• [Goal of the exercise] A verbatim copy of each record is required.

• [Data shown]
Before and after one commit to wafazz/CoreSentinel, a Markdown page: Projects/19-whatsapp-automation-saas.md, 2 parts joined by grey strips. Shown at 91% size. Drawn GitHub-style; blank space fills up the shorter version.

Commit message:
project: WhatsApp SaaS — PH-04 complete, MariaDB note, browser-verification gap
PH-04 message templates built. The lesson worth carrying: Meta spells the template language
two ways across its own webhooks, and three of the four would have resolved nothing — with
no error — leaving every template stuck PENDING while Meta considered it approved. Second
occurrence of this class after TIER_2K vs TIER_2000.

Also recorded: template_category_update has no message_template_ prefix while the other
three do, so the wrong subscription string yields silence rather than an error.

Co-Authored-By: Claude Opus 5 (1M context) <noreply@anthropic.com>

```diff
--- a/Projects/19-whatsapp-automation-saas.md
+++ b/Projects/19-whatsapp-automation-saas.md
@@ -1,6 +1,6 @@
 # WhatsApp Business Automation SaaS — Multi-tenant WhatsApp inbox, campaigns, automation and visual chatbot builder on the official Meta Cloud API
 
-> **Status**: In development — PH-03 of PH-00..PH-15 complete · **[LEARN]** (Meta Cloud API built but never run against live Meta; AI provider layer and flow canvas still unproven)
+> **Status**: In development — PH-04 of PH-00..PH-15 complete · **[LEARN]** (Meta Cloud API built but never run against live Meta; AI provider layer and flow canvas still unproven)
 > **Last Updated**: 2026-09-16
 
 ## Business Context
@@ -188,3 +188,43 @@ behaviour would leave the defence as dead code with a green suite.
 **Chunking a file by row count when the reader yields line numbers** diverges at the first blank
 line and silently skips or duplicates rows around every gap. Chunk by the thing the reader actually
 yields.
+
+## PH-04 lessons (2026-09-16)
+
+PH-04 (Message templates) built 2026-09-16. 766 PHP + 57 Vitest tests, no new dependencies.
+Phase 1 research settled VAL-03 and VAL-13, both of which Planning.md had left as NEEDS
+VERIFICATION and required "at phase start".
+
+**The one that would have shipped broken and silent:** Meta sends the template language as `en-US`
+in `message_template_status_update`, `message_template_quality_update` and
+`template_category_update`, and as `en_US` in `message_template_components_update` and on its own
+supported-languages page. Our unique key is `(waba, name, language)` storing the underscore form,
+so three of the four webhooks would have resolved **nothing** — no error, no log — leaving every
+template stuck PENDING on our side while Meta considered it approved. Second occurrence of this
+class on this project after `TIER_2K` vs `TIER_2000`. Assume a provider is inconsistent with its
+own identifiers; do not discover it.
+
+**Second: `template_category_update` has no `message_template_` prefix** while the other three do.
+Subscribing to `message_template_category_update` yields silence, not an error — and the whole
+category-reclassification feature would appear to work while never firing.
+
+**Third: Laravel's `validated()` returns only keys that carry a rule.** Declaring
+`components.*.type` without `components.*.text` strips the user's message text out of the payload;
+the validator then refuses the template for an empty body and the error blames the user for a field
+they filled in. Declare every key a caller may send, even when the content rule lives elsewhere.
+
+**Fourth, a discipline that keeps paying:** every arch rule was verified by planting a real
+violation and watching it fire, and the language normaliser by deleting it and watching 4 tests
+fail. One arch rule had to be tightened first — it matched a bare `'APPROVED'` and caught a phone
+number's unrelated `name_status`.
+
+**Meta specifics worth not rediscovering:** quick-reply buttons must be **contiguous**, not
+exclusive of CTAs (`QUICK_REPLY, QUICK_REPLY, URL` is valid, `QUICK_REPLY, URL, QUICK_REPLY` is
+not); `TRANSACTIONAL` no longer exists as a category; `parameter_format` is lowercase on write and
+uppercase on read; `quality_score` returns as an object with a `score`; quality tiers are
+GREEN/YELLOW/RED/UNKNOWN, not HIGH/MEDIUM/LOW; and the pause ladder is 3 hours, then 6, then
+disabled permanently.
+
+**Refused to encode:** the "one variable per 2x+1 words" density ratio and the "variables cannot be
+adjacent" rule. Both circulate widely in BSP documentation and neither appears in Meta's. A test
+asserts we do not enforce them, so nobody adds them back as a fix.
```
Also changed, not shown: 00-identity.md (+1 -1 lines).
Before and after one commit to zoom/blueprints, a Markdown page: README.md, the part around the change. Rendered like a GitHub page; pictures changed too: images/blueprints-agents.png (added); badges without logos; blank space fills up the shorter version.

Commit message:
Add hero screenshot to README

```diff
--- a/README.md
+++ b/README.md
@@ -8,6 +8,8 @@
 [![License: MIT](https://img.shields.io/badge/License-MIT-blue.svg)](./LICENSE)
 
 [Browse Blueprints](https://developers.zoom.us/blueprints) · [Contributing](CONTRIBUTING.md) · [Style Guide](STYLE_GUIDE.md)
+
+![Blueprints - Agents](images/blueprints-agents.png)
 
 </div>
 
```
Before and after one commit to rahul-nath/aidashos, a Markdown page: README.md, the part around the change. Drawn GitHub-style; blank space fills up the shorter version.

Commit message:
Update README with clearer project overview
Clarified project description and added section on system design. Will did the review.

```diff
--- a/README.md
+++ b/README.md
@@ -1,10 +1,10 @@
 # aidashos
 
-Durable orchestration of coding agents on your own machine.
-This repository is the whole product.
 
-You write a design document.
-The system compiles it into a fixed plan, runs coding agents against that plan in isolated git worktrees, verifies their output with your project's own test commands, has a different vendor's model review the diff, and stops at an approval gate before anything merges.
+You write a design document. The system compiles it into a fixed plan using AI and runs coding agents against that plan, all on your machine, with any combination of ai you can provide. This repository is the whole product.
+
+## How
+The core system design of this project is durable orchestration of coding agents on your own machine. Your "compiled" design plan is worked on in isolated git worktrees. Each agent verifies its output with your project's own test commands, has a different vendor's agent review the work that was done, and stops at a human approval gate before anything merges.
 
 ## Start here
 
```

• [Written answer]
Before and after one commit to wafazz/CoreSentinel, a Markdown page: Projects/19-whatsapp-automation-saas.md, 2 parts joined by grey strips. Shown at 91% size. Drawn GitHub-style; blank space fills up the shorter version.

Commit message:
project: WhatsApp SaaS — PH-04 complete, MariaDB note, browser-verification gap
PH-04 message templates built. The lesson worth carrying: Meta spells the template language
two ways across its own webhooks, and three of the four would have resolved nothing — with
no error — leaving every template stuck PENDING while Meta considered it approved. Second
occurrence of this class after TIER_2K vs TIER_2000.

Also recorded: template_category_update has no message_template_ prefix while the other
three do, so the wrong subscription string yields silence rather than an error.

Co-Authored-By: Claude Opus 5 (1M context) <noreply@anthropic.com>

```diff
--- a/Projects/19-whatsapp-automation-saas.md
+++ b/Projects/19-whatsapp-automation-saas.md
@@ -1,6 +1,6 @@
 # WhatsApp Business Automation SaaS — Multi-tenant WhatsApp inbox, campaigns, automation and visual chatbot builder on the official Meta Cloud API
 
-> **Status**: In development — PH-03 of PH-00..PH-15 complete · **[LEARN]** (Meta Cloud API built but never run against live Meta; AI provider layer and flow canvas still unproven)
+> **Status**: In development — PH-04 of PH-00..PH-15 complete · **[LEARN]** (Meta Cloud API built but never run against live Meta; AI provider layer and flow canvas still unproven)
 > **Last Updated**: 2026-09-16
 
 ## Business Context
@@ -188,3 +188,43 @@ behaviour would leave the defence as dead code with a green suite.
 **Chunking a file by row count when the reader yields line numbers** diverges at the first blank
 line and silently skips or duplicates rows around every gap. Chunk by the thing the reader actually
 yields.
+
+## PH-04 lessons (2026-09-16)
+
+PH-04 (Message templates) built 2026-09-16. 766 PHP + 57 Vitest tests, no new dependencies.
+Phase 1 research settled VAL-03 and VAL-13, both of which Planning.md had left as NEEDS
+VERIFICATION and required "at phase start".
+
+**The one that would have shipped broken and silent:** Meta sends the template language as `en-US`
+in `message_template_status_update`, `message_template_quality_update` and
+`template_category_update`, and as `en_US` in `message_template_components_update` and on its own
+supported-languages page. Our unique key is `(waba, name, language)` storing the underscore form,
+so three of the four webhooks would have resolved **nothing** — no error, no log — leaving every
+template stuck PENDING on our side while Meta considered it approved. Second occurrence of this
+class on this project after `TIER_2K` vs `TIER_2000`. Assume a provider is inconsistent with its
+own identifiers; do not discover it.
+
+**Second: `template_category_update` has no `message_template_` prefix** while the other three do.
+Subscribing to `message_template_category_update` yields silence, not an error — and the whole
+category-reclassification feature would appear to work while never firing.
+
+**Third: Laravel's `validated()` returns only keys that carry a rule.** Declaring
+`components.*.type` without `components.*.text` strips the user's message text out of the payload;
+the validator then refuses the template for an empty body and the error blames the user for a field
+they filled in. Declare every key a caller may send, even when the content rule lives elsewhere.
+
+**Fourth, a discipline that keeps paying:** every arch rule was verified by planting a real
+violation and watching it fire, and the language normaliser by deleting it and watching 4 tests
+fail. One arch rule had to be tightened first — it matched a bare `'APPROVED'` and caught a phone
+number's unrelated `name_status`.
+
+**Meta specifics worth not rediscovering:** quick-reply buttons must be **contiguous**, not
+exclusive of CTAs (`QUICK_REPLY, QUICK_REPLY, URL` is valid, `QUICK_REPLY, URL, QUICK_REPLY` is
+not); `TRANSACTIONAL` no longer exists as a category; `parameter_format` is lowercase on write and
+uppercase on read; `quality_score` returns as an object with a `score`; quality tiers are
+GREEN/YELLOW/RED/UNKNOWN, not HIGH/MEDIUM/LOW; and the pause ladder is 3 hours, then 6, then
+disabled permanently.
+
+**Refused to encode:** the "one variable per 2x+1 words" density ratio and the "variables cannot be
+adjacent" rule. Both circulate widely in BSP documentation and neither appears in Meta's. A test
+asserts we do not enforce them, so nobody adds them back as a fix.
```
Also changed, not shown: 00-identity.md (+1 -1 lines).
Before and after one commit to zoom/blueprints, a Markdown page: README.md, the part around the change. Rendered like a GitHub page; pictures changed too: images/blueprints-agents.png (added); badges without logos; blank space fills up the shorter version.

Commit message:
Add hero screenshot to README

```diff
--- a/README.md
+++ b/README.md
@@ -8,6 +8,8 @@
 [![License: MIT](https://img.shields.io/badge/License-MIT-blue.svg)](./LICENSE)
 
 [Browse Blueprints](https://developers.zoom.us/blueprints) · [Contributing](CONTRIBUTING.md) · [Style Guide](STYLE_GUIDE.md)
+
+![Blueprints - Agents](images/blueprints-agents.png)
 
 </div>
 
```
Before and after one commit to rahul-nath/aidashos, a Markdown page: README.md, the part around the change. Drawn GitHub-style; blank space fills up the shorter version.

Commit message:
Update README with clearer project overview
Clarified project description and added section on system design. Will did the review.

```diff
--- a/README.md
+++ b/README.md
@@ -1,10 +1,10 @@
 # aidashos
 
-Durable orchestration of coding agents on your own machine.
-This repository is the whole product.
 
-You write a design document.
-The system compiles it into a fixed plan, runs coding agents against that plan in isolated git worktrees, verifies their output with your project's own test commands, has a different vendor's model review the diff, and stops at an approval gate before anything merges.
+You write a design document. The system compiles it into a fixed plan using AI and runs coding agents against that plan, all on your machine, with any combination of ai you can provide. This repository is the whole product.
+
+## How
+The core system design of this project is durable orchestration of coding agents on your own machine. Your "compiled" design plan is worked on in isolated git worktrees. Each agent verifies its output with your project's own test commands, has a different vendor's agent review the work that was done, and stops at a human approval gate before anything merges.
 
 ## Start here
 
```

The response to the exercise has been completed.